- Problem requirements -
Take each line of the records below that contains the string "styles" and copy it.
Start of Supplied data
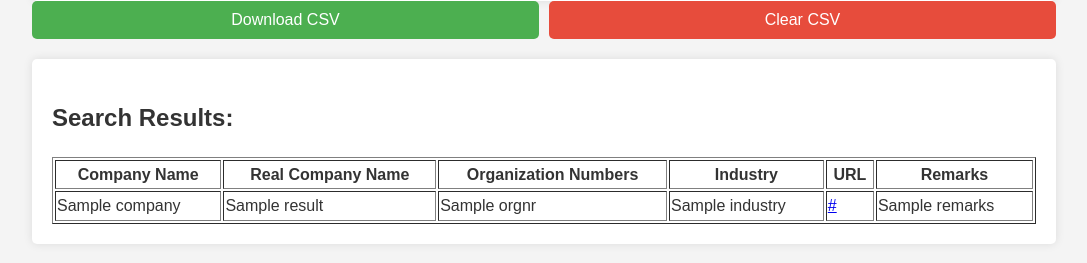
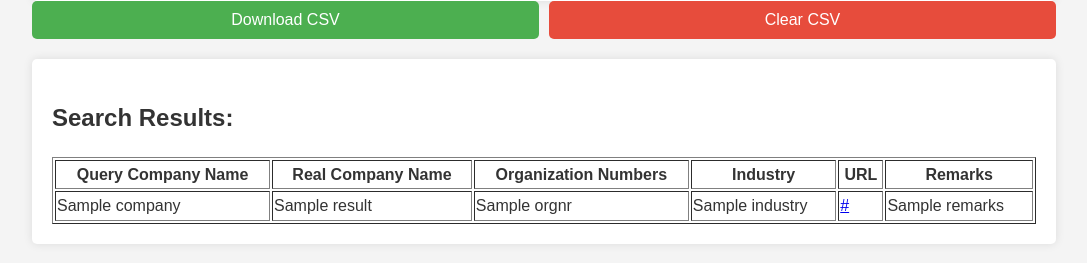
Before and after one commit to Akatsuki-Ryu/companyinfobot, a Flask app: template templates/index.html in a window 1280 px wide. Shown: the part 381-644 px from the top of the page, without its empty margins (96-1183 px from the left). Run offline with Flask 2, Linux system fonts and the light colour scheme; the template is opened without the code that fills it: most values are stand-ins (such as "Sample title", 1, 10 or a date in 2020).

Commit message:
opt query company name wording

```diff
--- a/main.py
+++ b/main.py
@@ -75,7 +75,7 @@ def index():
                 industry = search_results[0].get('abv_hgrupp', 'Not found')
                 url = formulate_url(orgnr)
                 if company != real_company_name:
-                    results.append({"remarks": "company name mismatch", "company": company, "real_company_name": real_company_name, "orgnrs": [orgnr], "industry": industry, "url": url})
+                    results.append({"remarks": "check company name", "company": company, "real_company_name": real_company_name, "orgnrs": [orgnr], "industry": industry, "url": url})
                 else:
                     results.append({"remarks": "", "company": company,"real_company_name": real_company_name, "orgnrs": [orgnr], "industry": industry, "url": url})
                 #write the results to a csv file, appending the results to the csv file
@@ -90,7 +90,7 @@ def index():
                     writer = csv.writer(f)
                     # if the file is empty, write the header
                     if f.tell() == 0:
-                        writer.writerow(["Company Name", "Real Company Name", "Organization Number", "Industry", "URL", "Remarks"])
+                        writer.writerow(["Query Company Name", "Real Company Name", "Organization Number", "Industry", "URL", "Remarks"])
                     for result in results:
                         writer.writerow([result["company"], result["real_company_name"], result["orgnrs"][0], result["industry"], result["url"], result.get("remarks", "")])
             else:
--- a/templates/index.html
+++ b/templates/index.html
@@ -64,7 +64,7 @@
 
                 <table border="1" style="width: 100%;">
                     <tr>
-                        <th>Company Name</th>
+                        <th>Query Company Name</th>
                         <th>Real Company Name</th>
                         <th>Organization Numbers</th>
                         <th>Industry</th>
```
End of Supplied data
Start of Supplied data
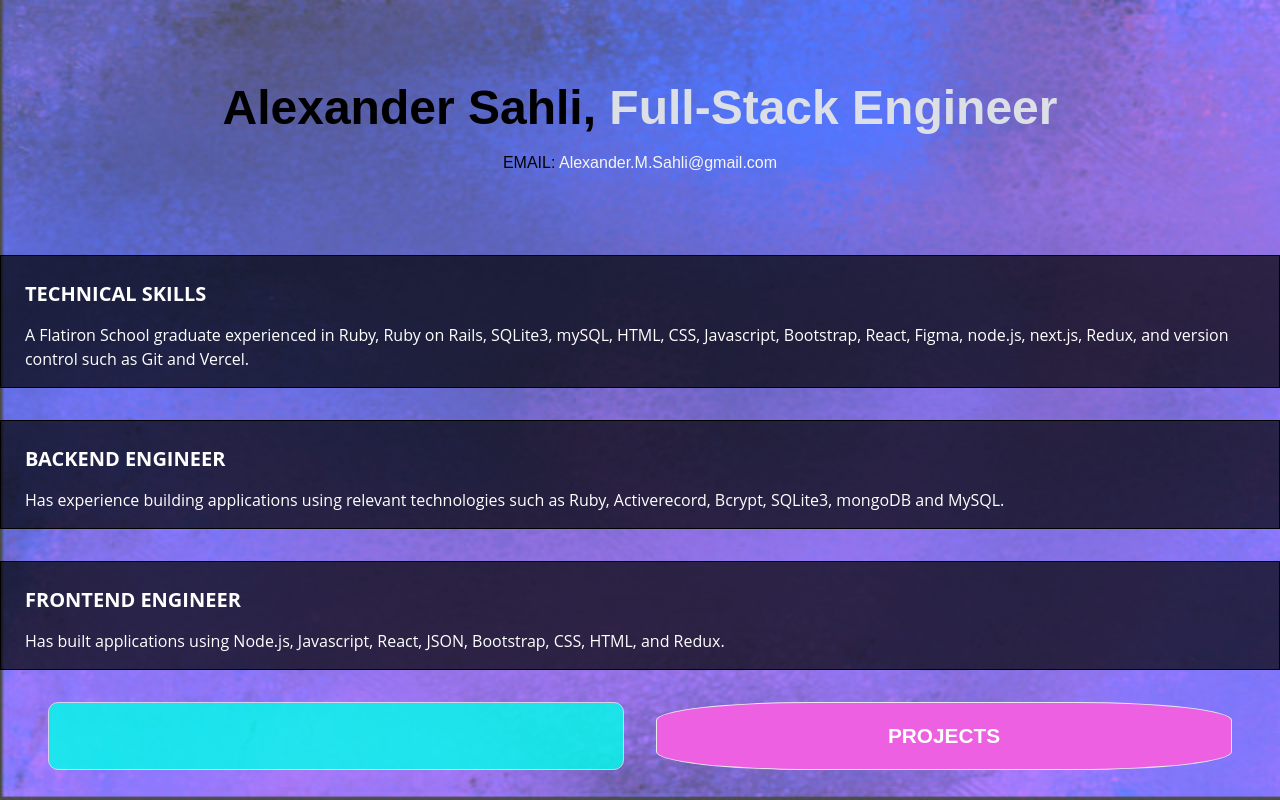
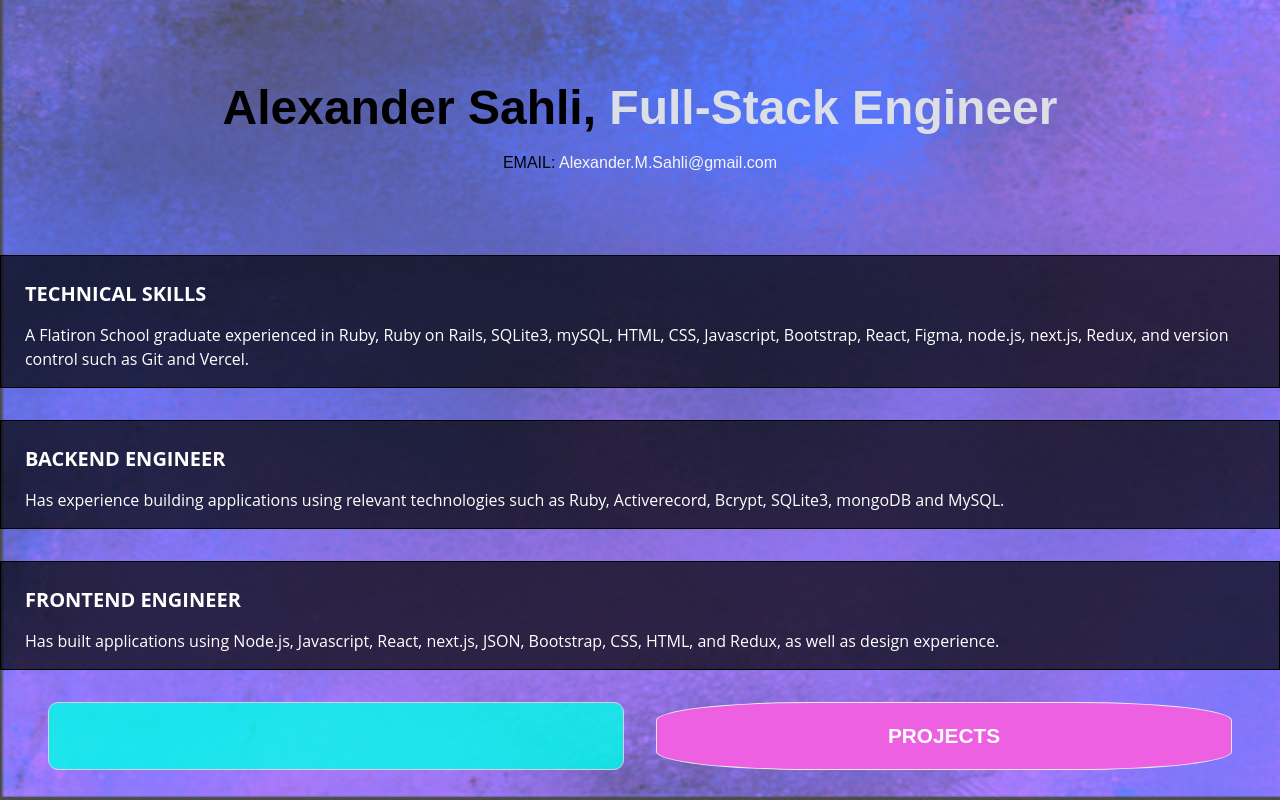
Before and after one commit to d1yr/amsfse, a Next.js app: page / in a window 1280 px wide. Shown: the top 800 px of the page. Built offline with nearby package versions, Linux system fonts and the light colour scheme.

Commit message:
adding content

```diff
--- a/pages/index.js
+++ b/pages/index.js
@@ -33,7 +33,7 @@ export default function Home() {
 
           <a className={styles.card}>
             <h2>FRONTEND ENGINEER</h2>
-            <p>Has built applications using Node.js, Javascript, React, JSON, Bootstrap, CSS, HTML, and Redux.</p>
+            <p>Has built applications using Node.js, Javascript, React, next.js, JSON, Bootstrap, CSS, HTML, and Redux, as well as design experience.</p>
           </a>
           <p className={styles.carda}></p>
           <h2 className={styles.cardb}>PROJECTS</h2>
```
End of Supplied data
- Output for this exercise -
           <a className={styles.card}>
           <p className={styles.carda}></p>
           <h2 className={styles.cardb}>PROJECTS</h2>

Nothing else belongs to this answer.